[Content revision data]

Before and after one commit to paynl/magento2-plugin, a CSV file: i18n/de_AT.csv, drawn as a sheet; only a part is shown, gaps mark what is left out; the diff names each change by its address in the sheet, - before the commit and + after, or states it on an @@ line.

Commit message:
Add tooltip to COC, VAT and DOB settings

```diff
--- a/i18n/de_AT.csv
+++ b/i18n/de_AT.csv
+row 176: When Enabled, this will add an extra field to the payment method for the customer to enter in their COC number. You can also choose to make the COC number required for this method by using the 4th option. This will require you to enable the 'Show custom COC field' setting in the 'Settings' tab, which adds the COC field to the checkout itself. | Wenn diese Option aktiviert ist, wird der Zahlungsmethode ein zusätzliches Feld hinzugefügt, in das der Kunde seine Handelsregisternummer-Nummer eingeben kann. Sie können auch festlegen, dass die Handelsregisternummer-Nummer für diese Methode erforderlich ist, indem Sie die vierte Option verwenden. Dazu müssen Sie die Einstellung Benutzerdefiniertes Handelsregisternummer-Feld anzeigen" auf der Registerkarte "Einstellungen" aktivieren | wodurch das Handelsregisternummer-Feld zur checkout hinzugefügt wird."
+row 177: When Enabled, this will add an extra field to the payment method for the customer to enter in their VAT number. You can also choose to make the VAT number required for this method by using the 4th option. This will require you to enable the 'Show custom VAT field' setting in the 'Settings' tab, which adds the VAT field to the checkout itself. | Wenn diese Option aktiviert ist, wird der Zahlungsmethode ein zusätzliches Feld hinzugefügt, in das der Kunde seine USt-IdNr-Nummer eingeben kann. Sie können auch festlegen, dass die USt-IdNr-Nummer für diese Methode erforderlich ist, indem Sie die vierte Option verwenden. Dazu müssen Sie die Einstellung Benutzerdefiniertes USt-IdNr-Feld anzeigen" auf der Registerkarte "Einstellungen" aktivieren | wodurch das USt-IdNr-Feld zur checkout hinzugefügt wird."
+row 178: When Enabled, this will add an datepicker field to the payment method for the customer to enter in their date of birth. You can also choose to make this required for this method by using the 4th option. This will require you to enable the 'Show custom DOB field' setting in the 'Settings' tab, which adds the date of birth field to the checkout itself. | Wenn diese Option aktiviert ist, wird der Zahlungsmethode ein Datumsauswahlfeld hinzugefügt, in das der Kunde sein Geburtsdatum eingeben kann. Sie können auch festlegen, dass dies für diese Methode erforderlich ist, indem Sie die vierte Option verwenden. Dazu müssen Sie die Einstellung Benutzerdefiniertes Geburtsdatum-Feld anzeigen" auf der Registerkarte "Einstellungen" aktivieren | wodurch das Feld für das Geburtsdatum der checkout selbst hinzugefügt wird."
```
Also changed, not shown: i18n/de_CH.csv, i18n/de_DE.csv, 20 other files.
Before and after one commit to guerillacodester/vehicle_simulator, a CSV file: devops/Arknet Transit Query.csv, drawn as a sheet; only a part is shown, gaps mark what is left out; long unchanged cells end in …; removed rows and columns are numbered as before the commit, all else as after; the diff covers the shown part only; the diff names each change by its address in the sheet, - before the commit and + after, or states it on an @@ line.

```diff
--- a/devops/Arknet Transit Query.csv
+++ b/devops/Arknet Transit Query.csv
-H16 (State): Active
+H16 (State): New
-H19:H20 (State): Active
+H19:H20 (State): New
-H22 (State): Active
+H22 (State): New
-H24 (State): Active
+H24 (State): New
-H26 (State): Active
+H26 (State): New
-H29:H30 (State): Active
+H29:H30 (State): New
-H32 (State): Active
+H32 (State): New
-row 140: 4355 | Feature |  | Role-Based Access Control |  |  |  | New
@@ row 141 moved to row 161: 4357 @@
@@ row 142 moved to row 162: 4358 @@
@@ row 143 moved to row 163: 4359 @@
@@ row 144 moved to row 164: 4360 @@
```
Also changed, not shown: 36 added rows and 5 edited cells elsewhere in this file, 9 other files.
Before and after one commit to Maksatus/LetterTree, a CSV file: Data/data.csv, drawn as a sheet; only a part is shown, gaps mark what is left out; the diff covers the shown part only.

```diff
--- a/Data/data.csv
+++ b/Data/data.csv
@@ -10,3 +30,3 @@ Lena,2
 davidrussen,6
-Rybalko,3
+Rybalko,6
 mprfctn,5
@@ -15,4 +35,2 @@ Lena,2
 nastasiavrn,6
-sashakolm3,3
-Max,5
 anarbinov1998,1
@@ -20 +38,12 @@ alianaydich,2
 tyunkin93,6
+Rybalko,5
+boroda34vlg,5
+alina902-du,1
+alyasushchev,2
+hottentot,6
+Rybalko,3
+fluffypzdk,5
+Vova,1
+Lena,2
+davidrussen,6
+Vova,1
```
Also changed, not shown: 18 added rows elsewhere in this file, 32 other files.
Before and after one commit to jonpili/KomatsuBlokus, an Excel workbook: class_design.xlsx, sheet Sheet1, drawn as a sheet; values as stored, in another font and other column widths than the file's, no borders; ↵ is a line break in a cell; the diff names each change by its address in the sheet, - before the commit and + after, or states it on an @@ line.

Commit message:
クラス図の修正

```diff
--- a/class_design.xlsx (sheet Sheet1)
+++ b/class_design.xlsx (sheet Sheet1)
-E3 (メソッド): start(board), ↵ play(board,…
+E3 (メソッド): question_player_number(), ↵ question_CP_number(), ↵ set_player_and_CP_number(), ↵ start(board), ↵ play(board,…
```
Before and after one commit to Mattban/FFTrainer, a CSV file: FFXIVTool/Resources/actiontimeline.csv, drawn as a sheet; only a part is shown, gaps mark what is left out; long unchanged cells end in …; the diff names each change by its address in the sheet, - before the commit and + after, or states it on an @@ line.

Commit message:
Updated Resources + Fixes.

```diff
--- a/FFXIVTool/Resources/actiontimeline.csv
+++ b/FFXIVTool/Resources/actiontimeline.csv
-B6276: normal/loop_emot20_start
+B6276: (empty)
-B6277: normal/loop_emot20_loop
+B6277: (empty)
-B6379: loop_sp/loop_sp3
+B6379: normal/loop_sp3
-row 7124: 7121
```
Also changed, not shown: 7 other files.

Exercise objective ->
Every line above should be written out again exactly as it stands.

Output ->
Before and after one commit to paynl/magento2-plugin, a CSV file: i18n/de_AT.csv, drawn as a sheet; only a part is shown, gaps mark what is left out; the diff names each change by its address in the sheet, - before the commit and + after, or states it on an @@ line.

Commit message:
Add tooltip to COC, VAT and DOB settings

```diff
--- a/i18n/de_AT.csv
+++ b/i18n/de_AT.csv
+row 176: When Enabled, this will add an extra field to the payment method for the customer to enter in their COC number. You can also choose to make the COC number required for this method by using the 4th option. This will require you to enable the 'Show custom COC field' setting in the 'Settings' tab, which adds the COC field to the checkout itself. | Wenn diese Option aktiviert ist, wird der Zahlungsmethode ein zusätzliches Feld hinzugefügt, in das der Kunde seine Handelsregisternummer-Nummer eingeben kann. Sie können auch festlegen, dass die Handelsregisternummer-Nummer für diese Methode erforderlich ist, indem Sie die vierte Option verwenden. Dazu müssen Sie die Einstellung Benutzerdefiniertes Handelsregisternummer-Feld anzeigen" auf der Registerkarte "Einstellungen" aktivieren | wodurch das Handelsregisternummer-Feld zur checkout hinzugefügt wird."
+row 177: When Enabled, this will add an extra field to the payment method for the customer to enter in their VAT number. You can also choose to make the VAT number required for this method by using the 4th option. This will require you to enable the 'Show custom VAT field' setting in the 'Settings' tab, which adds the VAT field to the checkout itself. | Wenn diese Option aktiviert ist, wird der Zahlungsmethode ein zusätzliches Feld hinzugefügt, in das der Kunde seine USt-IdNr-Nummer eingeben kann. Sie können auch festlegen, dass die USt-IdNr-Nummer für diese Methode erforderlich ist, indem Sie die vierte Option verwenden. Dazu müssen Sie die Einstellung Benutzerdefiniertes USt-IdNr-Feld anzeigen" auf der Registerkarte "Einstellungen" aktivieren | wodurch das USt-IdNr-Feld zur checkout hinzugefügt wird."
+row 178: When Enabled, this will add an datepicker field to the payment method for the customer to enter in their date of birth. You can also choose to make this required for this method by using the 4th option. This will require you to enable the 'Show custom DOB field' setting in the 'Settings' tab, which adds the date of birth field to the checkout itself. | Wenn diese Option aktiviert ist, wird der Zahlungsmethode ein Datumsauswahlfeld hinzugefügt, in das der Kunde sein Geburtsdatum eingeben kann. Sie können auch festlegen, dass dies für diese Methode erforderlich ist, indem Sie die vierte Option verwenden. Dazu müssen Sie die Einstellung Benutzerdefiniertes Geburtsdatum-Feld anzeigen" auf der Registerkarte "Einstellungen" aktivieren | wodurch das Feld für das Geburtsdatum der checkout selbst hinzugefügt wird."
```
Also changed, not shown: i18n/de_CH.csv, i18n/de_DE.csv, 20 other files.
Before and after one commit to guerillacodester/vehicle_simulator, a CSV file: devops/Arknet Transit Query.csv, drawn as a sheet; only a part is shown, gaps mark what is left out; long unchanged cells end in …; removed rows and columns are numbered as before the commit, all else as after; the diff covers the shown part only; the diff names each change by its address in the sheet, - before the commit and + after, or states it on an @@ line.

```diff
--- a/devops/Arknet Transit Query.csv
+++ b/devops/Arknet Transit Query.csv
-H16 (State): Active
+H16 (State): New
-H19:H20 (State): Active
+H19:H20 (State): New
-H22 (State): Active
+H22 (State): New
-H24 (State): Active
+H24 (State): New
-H26 (State): Active
+H26 (State): New
-H29:H30 (State): Active
+H29:H30 (State): New
-H32 (State): Active
+H32 (State): New
-row 140: 4355 | Feature |  | Role-Based Access Control |  |  |  | New
@@ row 141 moved to row 161: 4357 @@
@@ row 142 moved to row 162: 4358 @@
@@ row 143 moved to row 163: 4359 @@
@@ row 144 moved to row 164: 4360 @@
```
Also changed, not shown: 36 added rows and 5 edited cells elsewhere in this file, 9 other files.
Before and after one commit to Maksatus/LetterTree, a CSV file: Data/data.csv, drawn as a sheet; only a part is shown, gaps mark what is left out; the diff covers the shown part only.

```diff
--- a/Data/data.csv
+++ b/Data/data.csv
@@ -10,3 +30,3 @@ Lena,2
 davidrussen,6
-Rybalko,3
+Rybalko,6
 mprfctn,5
@@ -15,4 +35,2 @@ Lena,2
 nastasiavrn,6
-sashakolm3,3
-Max,5
 anarbinov1998,1
@@ -20 +38,12 @@ alianaydich,2
 tyunkin93,6
+Rybalko,5
+boroda34vlg,5
+alina902-du,1
+alyasushchev,2
+hottentot,6
+Rybalko,3
+fluffypzdk,5
+Vova,1
+Lena,2
+davidrussen,6
+Vova,1
```
Also changed, not shown: 18 added rows elsewhere in this file, 32 other files.
Before and after one commit to jonpili/KomatsuBlokus, an Excel workbook: class_design.xlsx, sheet Sheet1, drawn as a sheet; values as stored, in another font and other column widths than the file's, no borders; ↵ is a line break in a cell; the diff names each change by its address in the sheet, - before the commit and + after, or states it on an @@ line.

Commit message:
クラス図の修正

```diff
--- a/class_design.xlsx (sheet Sheet1)
+++ b/class_design.xlsx (sheet Sheet1)
-E3 (メソッド): start(board), ↵ play(board,…
+E3 (メソッド): question_player_number(), ↵ question_CP_number(), ↵ set_player_and_CP_number(), ↵ start(board), ↵ play(board,…
```
Before and after one commit to Mattban/FFTrainer, a CSV file: FFXIVTool/Resources/actiontimeline.csv, drawn as a sheet; only a part is shown, gaps mark what is left out; long unchanged cells end in …; the diff names each change by its address in the sheet, - before the commit and + after, or states it on an @@ line.

Commit message:
Updated Resources + Fixes.

```diff
--- a/FFXIVTool/Resources/actiontimeline.csv
+++ b/FFXIVTool/Resources/actiontimeline.csv
-B6276: normal/loop_emot20_start
+B6276: (empty)
-B6277: normal/loop_emot20_loop
+B6277: (empty)
-B6379: loop_sp/loop_sp3
+B6379: normal/loop_sp3
-row 7124: 7121
```
Also changed, not shown: 7 other files.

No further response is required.